CONTRIBUTED BY MICHELLE D.
The Dae Jang Geum restaurant (大長今) in Urasoe City (浦添市) advertises its menu as “homestyle” Korean cuisine, and true to the claim, the reasonably-priced menu features items beyond the typical Korean BBQ that most Americans associate with Korean food.
The Name: Dae Jang Geum is named after a Korean TV drama by the same name, which aired in the United States as “Jewel in the Palace”. The show itself is loosely based on the life of Jang Geum, reputedly the only female Royal Physician in Korean history… And if you have any doubt about the origin of the restaurant’s name, a TV in the corner of the front room plays episodes of the Korean TV drama on a loop.
The Atmosphere: I only saw the front room, but I think the restaurant also had a downstairs backroom as well as second floor seating. Most of the seating is Western-style (meaning tables and chairs), but there are also a few Japanese-style low tables (where you take your shoes off and sit directly on the tatami mats). The service is friendly and fairly attentive — though if no one seems to be approaching your table to take your order, all you need to do is look in the direction of the bar and say decently loudly, “sumimasen” (excuse me). The clientele appeared to be entirely Japanese, but at least one of the waitresses seemed to speak Korean. All in all, it feels cozy and can accommodate parties as small as two and as large as 30.
The Food: The restaurant was opened by Koreans, and the menu features items such as seafood buchimgae (海鮮チヂミ) — Korean-style savory pancakes, Teokboki (トッポキ) — spicy stir-fried Korean rice cakes, and stone pot bibimbap (ビビンバ). I had one of the Jjigae (written チゲ in Japanese) stews, which comes to the table boiling hot. The menu includes kimchi jjigae (キムチチゲ) and sundubu jjigae (スンドゥブチゲ) which is made with soft tofu. The little side dishes that usually come out at Korean restaurants are sold separately (there’s a “normal set” and a “kimchi set”) though the main dishes themselves generally come with a side of kimchi and soup or rice (depending on the dish).

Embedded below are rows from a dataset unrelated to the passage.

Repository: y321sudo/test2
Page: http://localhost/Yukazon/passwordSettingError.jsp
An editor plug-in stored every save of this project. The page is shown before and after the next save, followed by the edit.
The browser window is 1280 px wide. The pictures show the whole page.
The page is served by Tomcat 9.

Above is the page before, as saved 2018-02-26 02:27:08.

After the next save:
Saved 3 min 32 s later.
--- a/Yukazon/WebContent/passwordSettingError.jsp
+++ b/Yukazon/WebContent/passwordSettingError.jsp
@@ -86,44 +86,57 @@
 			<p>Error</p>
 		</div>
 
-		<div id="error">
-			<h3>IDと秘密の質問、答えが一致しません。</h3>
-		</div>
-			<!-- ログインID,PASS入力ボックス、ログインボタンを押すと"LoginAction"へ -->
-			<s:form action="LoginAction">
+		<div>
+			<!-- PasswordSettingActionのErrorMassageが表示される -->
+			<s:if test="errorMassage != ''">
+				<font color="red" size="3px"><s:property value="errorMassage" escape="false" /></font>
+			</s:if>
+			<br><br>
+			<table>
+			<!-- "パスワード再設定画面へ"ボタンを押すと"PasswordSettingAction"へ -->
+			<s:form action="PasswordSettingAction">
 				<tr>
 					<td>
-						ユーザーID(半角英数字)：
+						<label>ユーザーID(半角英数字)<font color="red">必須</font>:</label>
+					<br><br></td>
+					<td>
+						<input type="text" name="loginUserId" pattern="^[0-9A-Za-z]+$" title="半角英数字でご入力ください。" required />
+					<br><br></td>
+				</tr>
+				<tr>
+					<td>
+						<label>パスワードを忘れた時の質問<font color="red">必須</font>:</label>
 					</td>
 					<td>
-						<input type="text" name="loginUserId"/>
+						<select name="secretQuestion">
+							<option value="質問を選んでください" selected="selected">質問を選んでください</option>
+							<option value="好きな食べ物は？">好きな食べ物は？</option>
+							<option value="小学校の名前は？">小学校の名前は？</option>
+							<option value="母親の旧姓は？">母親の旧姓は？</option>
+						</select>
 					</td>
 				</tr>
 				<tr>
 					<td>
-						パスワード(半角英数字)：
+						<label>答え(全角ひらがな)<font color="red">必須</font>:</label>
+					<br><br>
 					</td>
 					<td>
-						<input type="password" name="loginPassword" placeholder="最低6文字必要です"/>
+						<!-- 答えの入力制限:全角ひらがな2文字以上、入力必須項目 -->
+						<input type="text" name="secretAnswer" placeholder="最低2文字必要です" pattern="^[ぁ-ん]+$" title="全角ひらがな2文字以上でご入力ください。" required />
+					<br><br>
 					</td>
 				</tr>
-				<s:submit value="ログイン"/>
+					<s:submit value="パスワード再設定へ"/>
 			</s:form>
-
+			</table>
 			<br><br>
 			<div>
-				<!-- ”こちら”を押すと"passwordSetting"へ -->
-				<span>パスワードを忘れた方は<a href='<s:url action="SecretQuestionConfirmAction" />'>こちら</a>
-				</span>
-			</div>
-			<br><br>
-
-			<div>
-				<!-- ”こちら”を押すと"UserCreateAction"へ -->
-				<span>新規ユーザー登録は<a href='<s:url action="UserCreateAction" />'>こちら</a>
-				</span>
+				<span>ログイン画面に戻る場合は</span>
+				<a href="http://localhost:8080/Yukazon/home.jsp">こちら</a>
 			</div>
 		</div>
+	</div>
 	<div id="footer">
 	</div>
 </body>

Izakaya: In addition to serving tasty Korean food, the restaurant also considers itself a Korean izakaya (bar) and is open until midnight on Tue-Thur and 0100 on Fri-Sun (closed on Mondays). Its flagship drink is makgeolli — a traditional Korean rice wine that’s milky-white in color and somewhat sweet. Known as “makkori” in Japanese (マッコリ), you can get a pot for １,４９０円. You can also purchase soju (another well-known type of Korean alcohol) for １,０００円. Other beverages include baekseju, orion beer, Okinawan awamori, sour mix cocktails, soft drinks, and tea. I think there might have been a drink nomihodai (all you can drink) service too.
Seating: 67 customers
Hours: Tuesday – Thursday 1800-0000, Friday-Sunday 1700-0100, closed Mondays
Payment: yen only (no credit cards)
Address: 2 Chome-31-1 Nakama, Urasoe
Google Maps Coordinates: 26.2464026, 127.72594000000004
Directions: Located in Urasoe, this restaurant is a bit farther afield than those right outside the base gates, but it’s simple to get to from Rt. 58 and well-worth the trouble if you’re a fan of Korean food. Simply take Rt 58 south past Ginowan (you can take it straight down or use the Ginowan bypass) to the Makiminato (south) intersection, which is route 153. This is the first light past the exit for the Makiminato By-Pass. You’ll see an enormous McDonalds/Pachinko building on the right hand side of 58 at the intersection, and as soon as you turn left, there should be a large garlic restaurant on the right-hand side of route 153. At the fourth light on 153 go, straight through the intersection with Pipeline Street (パイプライン通り). After the next light, you’ll cross over the Urasoe Bypass. The second light after the bypass will be a large intersection with route 38. The restaurant will be at the intersection on your left (there will be a gas station on the right). The name of the intersection is 安波茶in Japanese.
Parking: There’s some parking directly in front of the building, but if that’s full, you may be able to park in the lot next door (still on your left) if the shops there have already closed for the night. To return to route 58, simply retrace your steps.Bottom Line: Probably some of the best Korean food on Okinawa. The lack of English menu and focus on homestyle instead of BBQ Korean food may make it a hard sell for people who aren’t very adventurous… but I think it’s definitely worth a trip.